Peter D. Feaver’s article illustrates the problem with our public discourse on the surge and its supposed success. He assumes without any causal evidence that the recent decrease in the number of attacks and deaths in Iraq has been the result of the surge just because the improvements coincided with the increase in the number of American combat brigades. What Mr. Feaver fails to acknowledge is that starting in late 2006 and continuing through 2007, American commanders shifted their strategy to focus more on air strikes. In 2007 alone, the number of American air strikes increased fourfold.
Bronx, New York
Peter D. Feaver writes:
I thank Jason Hillman, David Shackleford, and Matthew Beller for their letters. Collectively, these correspondents make two points that I fully accept, and that I accepted in my article:

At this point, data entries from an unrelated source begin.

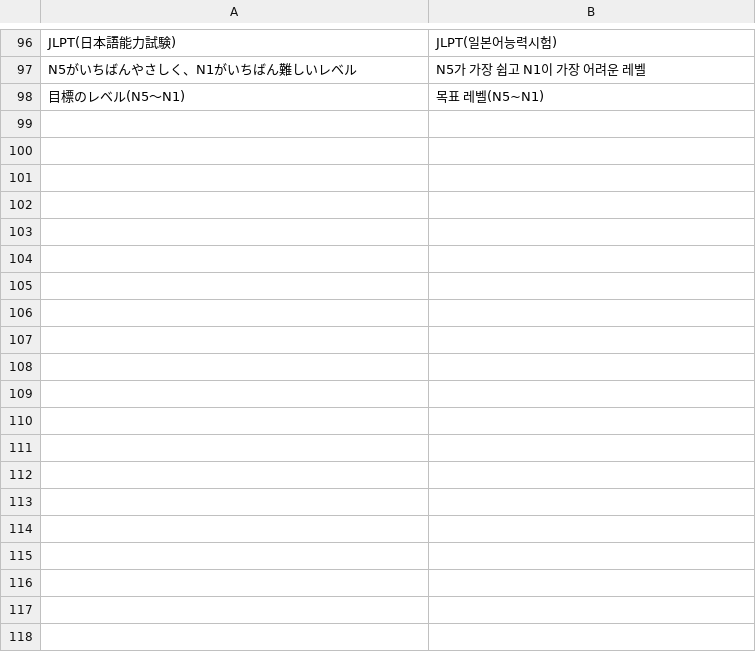
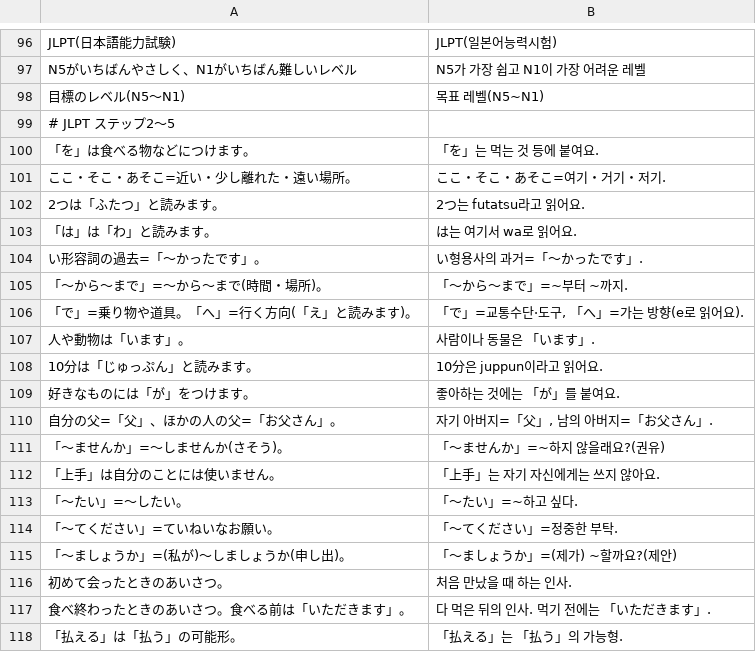
Before and after one commit to Yoshiusagi/Babel-Flight, a TSV file: app/babel-flight/i18n/ko/ja.tsv, drawn as a sheet; only a part is shown, gaps mark what is left out; the diff covers the shown part only; the diff names each change by its address in the sheet, - before the commit and + after, or states it on an @@ line.

```diff
--- a/app/babel-flight/i18n/ko/ja.tsv
+++ b/app/babel-flight/i18n/ko/ja.tsv
+row 99: # JLPT ステップ2〜5
+row 100: 「を」は食べる物などにつけます。 | 「を」는 먹는 것 등에 붙여요.
+row 101: ここ・そこ・あそこ=近い・少し離れた・遠い場所。 | ここ・そこ・あそこ=여기・거기・저기.
+row 102: 2つは「ふたつ」と読みます。 | 2つ는 futatsu라고 읽어요.
+row 103: 「は」は「わ」と読みます。 | は는 여기서 wa로 읽어요.
+row 104: い形容詞の過去=「〜かったです」。 | い형용사의 과거=「〜かったです」.
+row 105: 「〜から〜まで」=〜から〜まで(時間・場所)。 | 「〜から〜まで」=~부터 ~까지.
+row 106: 「で」=乗り物や道具。「へ」=行く方向(「え」と読みます)。 | 「で」=교통수단·도구, 「へ」=가는 방향(e로 읽어요).
+row 107: 人や動物は「います」。 | 사람이나 동물은 「います」.
+row 108: 10分は「じゅっぷん」と読みます。 | 10分은 juppun이라고 읽어요.
+row 109: 好きなものには「が」をつけます。 | 좋아하는 것에는 「が」를 붙여요.
+row 110: 自分の父=「父」、ほかの人の父=「お父さん」。 | 자기 아버지=「父」, 남의 아버지=「お父さん」.
+row 111: 「〜ませんか」=〜しませんか(さそう)。 | 「〜ませんか」=~하지 않을래요?(권유)
+row 112: 「上手」は自分のことには使いません。 | 「上手」는 자기 자신에게는 쓰지 않아요.
+row 113: 「〜たい」=〜したい。 | 「〜たい」=~하고 싶다.
+row 114: 「〜てください」=ていねいなお願い。 | 「〜てください」=정중한 부탁.
+row 115: 「〜ましょうか」=(私が)〜しましょうか(申し出)。 | 「〜ましょうか」=(제가) ~할까요?(제안)
+row 116: 初めて会ったときのあいさつ。 | 처음 만났을 때 하는 인사.
+row 117: 食べ終わったときのあいさつ。食べる前は「いただきます」。 | 다 먹은 뒤의 인사. 먹기 전에는 「いただきます」.
+row 118: 「払える」は「払う」の可能形。 | 「払える」는 「払う」의 가능형.
```
Also changed, not shown: 29 added rows elsewhere in this file, app/babel-flight/i18n/en/ja.tsv, app/babel-flight/i18n/zh/ja.tsv, 18 other files.
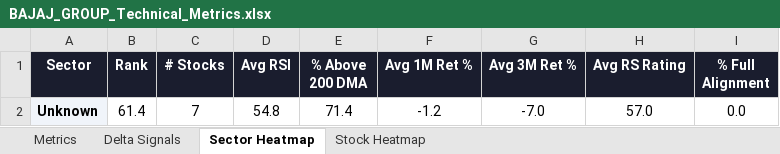
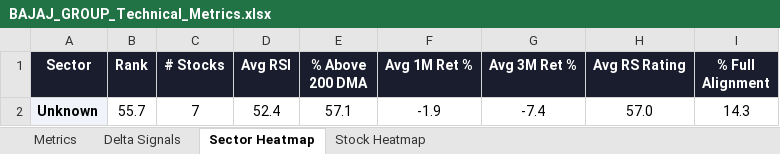
Before and after one commit to RanjitChennai/market-reports, an Excel workbook: BAJAJ_GROUP_Technical_Metrics.xlsx, sheet Sector Heatmap, drawn as a sheet; values as stored, in another font and other column widths than the file's, no borders; conditional formats not drawn; the diff names each change by its address in the sheet, - before the commit and + after, or states it on an @@ line.

```diff
--- a/BAJAJ_GROUP_Technical_Metrics.xlsx (sheet Sector Heatmap)
+++ b/BAJAJ_GROUP_Technical_Metrics.xlsx (sheet Sector Heatmap)
-B2 (Rank): 61.4
+B2 (Rank): 55.7
-D2 (Avg RSI): 54.8
+D2 (Avg RSI): 52.4
-E2 (% Above 200 DMA): 71.4
+E2 (% Above 200 DMA): 57.1
-F2 (Avg 1M Ret %): -1.2
+F2 (Avg 1M Ret %): -1.9
-G2 (Avg 3M Ret %): -7.0
+G2 (Avg 3M Ret %): -7.4
-I2 (% Full Alignment): 0.0
+I2 (% Full Alignment): 14.3
```
Also changed, not shown: sheet Delta Signals, sheet Metrics, sheet Stock Heatmap.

• The gains of the “surge” strategy are not irreversible, and depend on the Iraqis making wise decisions in the coming years, particularly with respect to resolving political differences peacefully. The surge’s success could also be reversed by bad decisions on the part of American commanders or politicians. We have bought an opportunity for a better outcome in Iraq, not a certainty of that outcome.
• It is also true that the gains of the surge are not due merely to the increase in the number of American boots on the ground but to a host of other strategic elements, including the pursuit of the Sunni tribal “Awakening.” As I wrote in my article: “Each of these labels [for the new strategy] had the unfortunate side-effect of obscuring the many other changes contained in the new strategy and focusing attention exclusively on the increase in military troops—certainly the gutsiest element in terms of our domestic politics but by no means the only important one.” For a more detailed look at the social, political, and diplomatic arrows in our strategic quiver, interested readers may consult the 2007 “Highlights of the Iraq Strategy Review,” downloadable from the White House website.
Still, it is a mistake to argue that the surge of reinforcements has been irrelevant. General Petraeus has said that the surge allowed the coalition to capitalize on the tribal awakening more rapidly than would have otherwise been possible. Independent observers like Stephen Biddle of the Council on Foreign Relations have noted that the surge allowed us to make more credible promises of protection to former insurgents who came in from the cold. It requires a willful suspension of disbelief to pretend that we could have expected the same results in Iraq if, for instance, congressional Democrats had succeeded in blocking the surge in 2007.
As for the way forward from here, I support President Bush’s decision (based on General Petraeus’s advice) to end the surge of troops while pressing ahead with the rest of the strategy. It appears as of this writing that the situation on the ground in Iraq may even allow for some further reductions in our combat presence.
If we want to achieve a decent outcome in Iraq, however, such reductions should not be based on the domestic American political calendar. Those who suggest otherwise end up arguing themselves into logical contradictions, as Mr. Shackleford does when he claims that Iraqi forces would not crumble if a President Obama were to initiate a pullout of U.S. troops but a precipitous withdrawal leading to defeat would be our fate if a President McCain were to continue General Petraeus’s phased transition.